354 U.S. 476, 77 S.Ct. 1304 (1957)
Facts: Samuel Roth was charged with violating a federal statute making it a crime to send pornographic or obscene materials through the mail. He had gotten in trouble and been convicted for advertising and selling a magazine called American Aphrodite, which contained literary erotica and nude pictures, but ended up being acquitted on the charge that the photographs were obscene. David Alberts was indicted and convicted under California's obscenity law for publishing pictures of nude and scantily-clad women. His works had no claim to literary aspirations. On appeal of their convictions to the Supreme Court, Justice Brennan, who had just arrived there nine months previously, consolidated their cases in the Warren Court's landmark ruling and opinion.
Questions: Is obscenity utterance/included within the area of protected speech and press? Are these actions excludable from the full protection of guaranties because they encroach upon the limited area of more important interests? When and where is the line between sex and obscenity drawn? How far and on what terms should the state and federal government have power to punish individuals for disseminating books, magazines, or other materials considered to be undesirable because of their nature of supposed deleterious effect upon human conduct?
Ruling: The court ruled 6-3 in Roth and 7-2 in Alberts.
Opinion of the Court (Brennan): Roth had already been convicted on 4 counts of a 26-count indictment charging him with mailing obscene circulars advertising, and an obscene book, in violation of the federal obscenity statute. “The federal obscenity statute does not itself contain as express definition of obscenity. However, in the landmark case of Miller V. California, 413 U.S. 15 (1973), the Supreme Court established a test/definition of obscenity that is now implicitly incorporated into the federal statute: (a) whether “the average person, applying contemporary community standards” would find the work, taken as a whole, appeals to the prurient interest; (b) whether the work depicts or describes, in a patently offensive way, sexual conduct specifically defined by the applicable state or federal law; and (c) whether the work, taken as a whole, lacks serious literary, artistic, political, or scientific value.-
Alberts was convicted under a misdemeanor complaint that charged him with lewdly keeping for sale obscene and indecent books, and with writing, composing and publishing an obscene advertisement of them, in violation of the California Penal Code.
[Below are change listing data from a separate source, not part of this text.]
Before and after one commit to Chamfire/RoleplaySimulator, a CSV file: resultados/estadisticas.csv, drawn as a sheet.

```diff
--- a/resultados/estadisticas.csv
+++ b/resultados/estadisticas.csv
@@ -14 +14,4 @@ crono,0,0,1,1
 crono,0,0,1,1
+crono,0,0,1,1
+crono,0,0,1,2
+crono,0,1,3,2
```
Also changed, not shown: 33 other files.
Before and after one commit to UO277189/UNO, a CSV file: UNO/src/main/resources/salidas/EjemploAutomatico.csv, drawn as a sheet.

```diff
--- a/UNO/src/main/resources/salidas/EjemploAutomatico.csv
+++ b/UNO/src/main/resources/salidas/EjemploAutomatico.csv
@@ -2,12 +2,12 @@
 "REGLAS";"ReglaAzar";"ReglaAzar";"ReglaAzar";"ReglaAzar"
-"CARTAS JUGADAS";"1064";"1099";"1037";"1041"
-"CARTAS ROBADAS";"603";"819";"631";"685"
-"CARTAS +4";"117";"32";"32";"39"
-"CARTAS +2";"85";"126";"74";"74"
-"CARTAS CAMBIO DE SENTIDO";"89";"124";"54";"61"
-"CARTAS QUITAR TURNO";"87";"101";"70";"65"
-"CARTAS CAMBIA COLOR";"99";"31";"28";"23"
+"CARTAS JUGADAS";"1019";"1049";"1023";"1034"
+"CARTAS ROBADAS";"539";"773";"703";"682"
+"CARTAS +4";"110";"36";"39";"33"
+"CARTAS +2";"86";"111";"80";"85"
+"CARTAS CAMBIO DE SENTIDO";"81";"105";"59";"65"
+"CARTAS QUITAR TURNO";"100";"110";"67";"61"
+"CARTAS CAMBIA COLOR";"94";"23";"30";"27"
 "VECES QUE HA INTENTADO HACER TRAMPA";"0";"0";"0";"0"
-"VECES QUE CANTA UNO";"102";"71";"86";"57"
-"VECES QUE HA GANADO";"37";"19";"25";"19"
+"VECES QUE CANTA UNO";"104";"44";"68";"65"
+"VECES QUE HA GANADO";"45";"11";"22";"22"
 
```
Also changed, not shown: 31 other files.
Both of these convictions were confirmed.
Sex and obscenity are not synonymous and it is the court's duty to set landmarks in order to control obscenity while still keeping in mind the guaranties of the first amendment.
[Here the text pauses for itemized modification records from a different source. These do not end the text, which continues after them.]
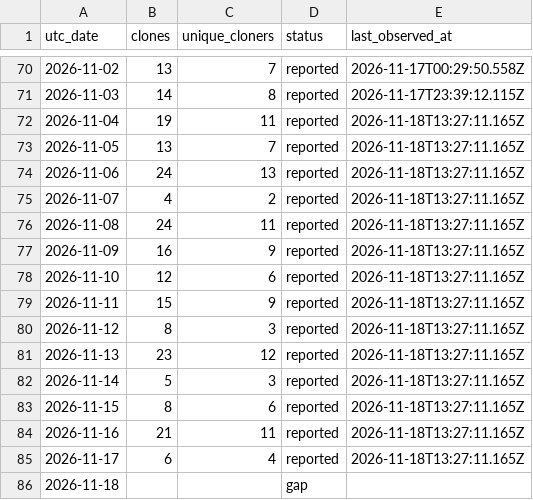
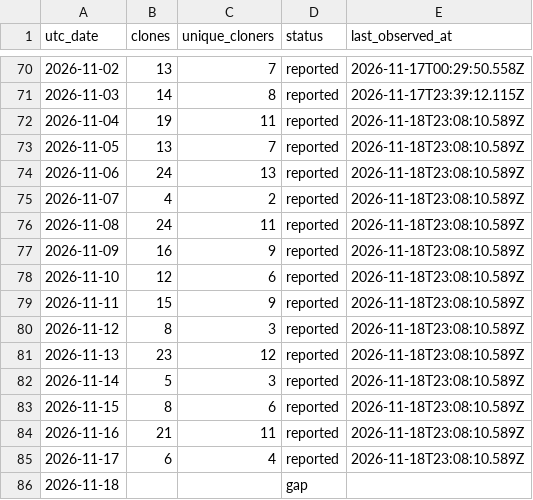
Before and after one commit to zachealy1/orchestrator, a CSV file: clones/daily.csv, drawn as a sheet; only a part is shown, gaps mark what is left out.

Commit message:
chore(metrics): snapshot downloads and clone history

```diff
--- a/clones/daily.csv
+++ b/clones/daily.csv
@@ -71,16 +71,16 @@ utc_date,clones,unique_cloners,status,last_observed_at
 2026-11-03,14,8,reported,2026-11-17T23:39:12.115Z
-2026-11-04,19,11,reported,2026-11-18T13:27:11.165Z
-2026-11-05,13,7,reported,2026-11-18T13:27:11.165Z
-2026-11-06,24,13,reported,2026-11-18T13:27:11.165Z
-2026-11-07,4,2,reported,2026-11-18T13:27:11.165Z
-2026-11-08,24,11,reported,2026-11-18T13:27:11.165Z
-2026-11-09,16,9,reported,2026-11-18T13:27:11.165Z
-2026-11-10,12,6,reported,2026-11-18T13:27:11.165Z
-2026-11-11,15,9,reported,2026-11-18T13:27:11.165Z
-2026-11-12,8,3,reported,2026-11-18T13:27:11.165Z
-2026-11-13,23,12,reported,2026-11-18T13:27:11.165Z
-2026-11-14,5,3,reported,2026-11-18T13:27:11.165Z
-2026-11-15,8,6,reported,2026-11-18T13:27:11.165Z
-2026-11-16,21,11,reported,2026-11-18T13:27:11.165Z
-2026-11-17,6,4,reported,2026-11-18T13:27:11.165Z
+2026-11-04,19,11,reported,2026-11-18T23:08:10.589Z
+2026-11-05,13,7,reported,2026-11-18T23:08:10.589Z
+2026-11-06,24,13,reported,2026-11-18T23:08:10.589Z
+2026-11-07,4,2,reported,2026-11-18T23:08:10.589Z
+2026-11-08,24,11,reported,2026-11-18T23:08:10.589Z
+2026-11-09,16,9,reported,2026-11-18T23:08:10.589Z
+2026-11-10,12,6,reported,2026-11-18T23:08:10.589Z
+2026-11-11,15,9,reported,2026-11-18T23:08:10.589Z
+2026-11-12,8,3,reported,2026-11-18T23:08:10.589Z
+2026-11-13,23,12,reported,2026-11-18T23:08:10.589Z
+2026-11-14,5,3,reported,2026-11-18T23:08:10.589Z
+2026-11-15,8,6,reported,2026-11-18T23:08:10.589Z
+2026-11-16,21,11,reported,2026-11-18T23:08:10.589Z
+2026-11-17,6,4,reported,2026-11-18T23:08:10.589Z
 2026-11-18,,,gap,
```
Also changed, not shown: 6 other files.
Concurring Opinion (Warren): The line between pornographic and sexual is hard to distinguish; it is not a precise science. Present laws depend mainly on the reaction of the recipients of this sexually oriented information or whatever it may be. However, one has to keep something in mind, the conduct of the defendant is the central issue, not the obscenity of a book or picture. The nature of the materials is, of course, relevant as an attribute of the defendant’s conduct, but the materials are thus placed in context from which they draw color and character.
Concurring in part and dissenting in part opinion (Harlan): Concurring in the case of Alberts v People of California, this distribution of obscene materials in this case is not protected by rights guarantied in the first amendment because they served to deprave and corrupts the reader. Dissenting in the case of Roth v. United States, the domain of sexual morality is pre-eminently a matter of state concern and this court should not interfere with state legislation calculated to protect that morality.
Dissenting opinion (Douglas and Black): The First Amendment, its prohibition in terms absolute, was designed to preclude courts as well as legislatures from weighing the values of speech against silence. The First Amendment puts free speech in the preferred position.